A recent photo of a man and his daughter who drowned while trying to enter the United States has sparked global outcry. The pair were reported to have travelled from El Salvador to Mexico, and were crossing the Rio Grande to seek asylum in the United States. On 28 June, the United Nations stated that over the past four years, one migrant child died almost daily while fleeing insecurity and trying to reach safety.
According to the International Organisation for Migration (IOM), at least 32,000 migrants, including 1,600 children have died since 2014 on these journeys. The actual number of deaths is likely higher, as IOM started recording migrant casualties and disappearances only in 2014.
The heart-breaking photograph of Oscar Alberto Martinez, a 25-year-old father, and his 24-month-old daughter, Angie Valeria, spotlighted the dangers facing the 70 million forcibly displaced people in the world, the majority of which are reported to be children, who decide to undertake treacherous journeys for a better future.
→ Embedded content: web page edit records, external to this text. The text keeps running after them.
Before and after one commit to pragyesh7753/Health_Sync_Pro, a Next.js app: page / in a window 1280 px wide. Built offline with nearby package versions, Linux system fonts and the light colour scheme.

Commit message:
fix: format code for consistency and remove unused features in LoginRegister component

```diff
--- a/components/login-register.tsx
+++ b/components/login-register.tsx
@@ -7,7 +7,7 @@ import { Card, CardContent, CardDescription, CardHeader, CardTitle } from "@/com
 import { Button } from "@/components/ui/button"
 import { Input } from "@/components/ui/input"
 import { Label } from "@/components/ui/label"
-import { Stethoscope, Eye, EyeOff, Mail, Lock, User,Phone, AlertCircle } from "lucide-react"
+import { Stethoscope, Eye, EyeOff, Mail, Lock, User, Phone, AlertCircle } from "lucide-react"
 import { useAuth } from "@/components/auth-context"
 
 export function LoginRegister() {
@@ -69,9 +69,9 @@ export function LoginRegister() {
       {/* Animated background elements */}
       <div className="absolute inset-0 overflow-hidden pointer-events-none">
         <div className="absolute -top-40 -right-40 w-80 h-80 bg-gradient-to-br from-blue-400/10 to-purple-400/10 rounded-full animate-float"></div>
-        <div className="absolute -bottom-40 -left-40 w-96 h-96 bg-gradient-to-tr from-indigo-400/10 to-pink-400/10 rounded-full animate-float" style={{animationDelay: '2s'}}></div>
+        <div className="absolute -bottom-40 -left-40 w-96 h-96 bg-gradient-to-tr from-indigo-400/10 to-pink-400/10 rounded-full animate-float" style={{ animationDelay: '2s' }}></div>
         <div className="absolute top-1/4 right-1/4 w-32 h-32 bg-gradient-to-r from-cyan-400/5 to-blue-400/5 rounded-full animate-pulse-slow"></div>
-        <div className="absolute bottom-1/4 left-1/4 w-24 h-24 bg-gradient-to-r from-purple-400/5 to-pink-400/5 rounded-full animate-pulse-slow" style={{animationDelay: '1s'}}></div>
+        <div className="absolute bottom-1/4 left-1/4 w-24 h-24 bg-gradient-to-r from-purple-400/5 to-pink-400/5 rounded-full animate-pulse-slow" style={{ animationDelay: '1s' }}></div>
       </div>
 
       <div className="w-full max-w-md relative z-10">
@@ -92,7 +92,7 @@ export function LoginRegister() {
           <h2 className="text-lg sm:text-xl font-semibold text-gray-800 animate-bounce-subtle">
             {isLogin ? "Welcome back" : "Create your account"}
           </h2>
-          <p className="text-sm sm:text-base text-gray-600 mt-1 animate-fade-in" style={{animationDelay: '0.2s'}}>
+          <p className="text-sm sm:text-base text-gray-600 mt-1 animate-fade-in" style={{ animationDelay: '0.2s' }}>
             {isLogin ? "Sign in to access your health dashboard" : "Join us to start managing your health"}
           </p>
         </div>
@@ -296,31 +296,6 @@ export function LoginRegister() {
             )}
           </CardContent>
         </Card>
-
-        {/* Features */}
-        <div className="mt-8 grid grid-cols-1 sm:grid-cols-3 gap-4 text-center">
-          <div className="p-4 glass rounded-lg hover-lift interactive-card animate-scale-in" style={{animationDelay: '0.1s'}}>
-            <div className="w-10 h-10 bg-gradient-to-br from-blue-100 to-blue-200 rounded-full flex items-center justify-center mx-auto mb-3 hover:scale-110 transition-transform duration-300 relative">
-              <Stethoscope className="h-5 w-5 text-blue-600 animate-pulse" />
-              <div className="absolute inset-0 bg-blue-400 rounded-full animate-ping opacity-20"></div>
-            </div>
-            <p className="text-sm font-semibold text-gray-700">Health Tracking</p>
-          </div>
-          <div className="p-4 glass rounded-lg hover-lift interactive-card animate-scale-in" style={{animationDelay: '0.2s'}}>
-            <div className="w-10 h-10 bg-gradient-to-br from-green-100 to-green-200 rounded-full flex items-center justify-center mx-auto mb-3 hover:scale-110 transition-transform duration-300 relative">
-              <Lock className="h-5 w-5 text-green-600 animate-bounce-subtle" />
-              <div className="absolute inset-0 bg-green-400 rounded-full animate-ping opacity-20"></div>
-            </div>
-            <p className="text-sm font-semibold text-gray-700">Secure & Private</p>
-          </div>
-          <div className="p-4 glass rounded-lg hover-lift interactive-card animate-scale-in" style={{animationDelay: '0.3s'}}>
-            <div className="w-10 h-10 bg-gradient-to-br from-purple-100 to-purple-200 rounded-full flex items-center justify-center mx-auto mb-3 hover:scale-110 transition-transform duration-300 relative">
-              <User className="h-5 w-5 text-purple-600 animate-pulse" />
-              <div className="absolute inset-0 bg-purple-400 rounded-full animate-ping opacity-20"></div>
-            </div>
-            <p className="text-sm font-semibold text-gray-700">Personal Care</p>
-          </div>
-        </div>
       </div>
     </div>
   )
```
According to the United States Border Patrol, 283 migrant fatalities were recorded on the Mexican-US border in 2018. Activists, however, believe that the actual number of fatalities is much higher as the bodies of many migrants who die along the 3,138-kilometre long border are never found.
The photo of Martinez and his daughter was compared to the iconic photograph of Alan Kurdi, the three-year-old Syrian refugee, whose body washed up on the shores of the Mediterranean in 2015. The boy arrived with a wave of Syrian refugees, and the resulting dismay across Europe lead to the EU-ordered closure of the migrant route between Turkey and Greece. Since then, Mediterranean Sea crossings have subsided and reportedly contributed to the decrease of overall migrant casualty rates, down from 6,280 in 2017 to 4,734 in 2018 according to IOM.
Frank Laczko, the Head of IOM’s Data Analysis Centre, told Thomson Reuters Foundation that the graphic image of Alan Kurdi’s death caught the world’s attention, and should have catalysed actions to halt the refugee crisis’ skyrocketing casualty rates. Laczko added that despite recognizing the need for a global response, the world witnessed ‘relatively little action taken from a humanitarian perspective to help the families […]’. He further highlighted that these countries’ actions demonstrated their priority of defending their borders, as emphasized by the fact that several countries have built fences around their borders to deter migrants flowing in from neighbouring countries. Moreover, European Union member states and the United States have pressured their neighbours to prevent people from attempting to leave and undertake these journeys.